◆ Directions ◆
Word for word, give the entries back.

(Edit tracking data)
########

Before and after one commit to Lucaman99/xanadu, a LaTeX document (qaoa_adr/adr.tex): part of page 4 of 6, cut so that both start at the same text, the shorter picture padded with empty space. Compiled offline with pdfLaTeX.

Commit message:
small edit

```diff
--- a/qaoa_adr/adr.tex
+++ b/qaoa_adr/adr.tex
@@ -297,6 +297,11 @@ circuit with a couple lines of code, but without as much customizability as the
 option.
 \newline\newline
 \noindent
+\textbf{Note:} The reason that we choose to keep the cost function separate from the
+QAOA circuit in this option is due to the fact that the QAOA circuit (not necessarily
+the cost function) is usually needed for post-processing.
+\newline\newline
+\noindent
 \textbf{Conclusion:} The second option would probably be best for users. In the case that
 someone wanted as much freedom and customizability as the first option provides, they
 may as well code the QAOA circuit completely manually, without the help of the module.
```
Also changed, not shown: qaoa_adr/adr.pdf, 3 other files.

########

◆ Written solution ◆
Before and after one commit to Lucaman99/xanadu, a LaTeX document (qaoa_adr/adr.tex): part of page 4 of 6, cut so that both start at the same text, the shorter picture padded with empty space. Compiled offline with pdfLaTeX.

Commit message:
small edit

```diff
--- a/qaoa_adr/adr.tex
+++ b/qaoa_adr/adr.tex
@@ -297,6 +297,11 @@ circuit with a couple lines of code, but without as much customizability as the
 option.
 \newline\newline
 \noindent
+\textbf{Note:} The reason that we choose to keep the cost function separate from the
+QAOA circuit in this option is due to the fact that the QAOA circuit (not necessarily
+the cost function) is usually needed for post-processing.
+\newline\newline
+\noindent
 \textbf{Conclusion:} The second option would probably be best for users. In the case that
 someone wanted as much freedom and customizability as the first option provides, they
 may as well code the QAOA circuit completely manually, without the help of the module.
```
Also changed, not shown: qaoa_adr/adr.pdf, 3 other files.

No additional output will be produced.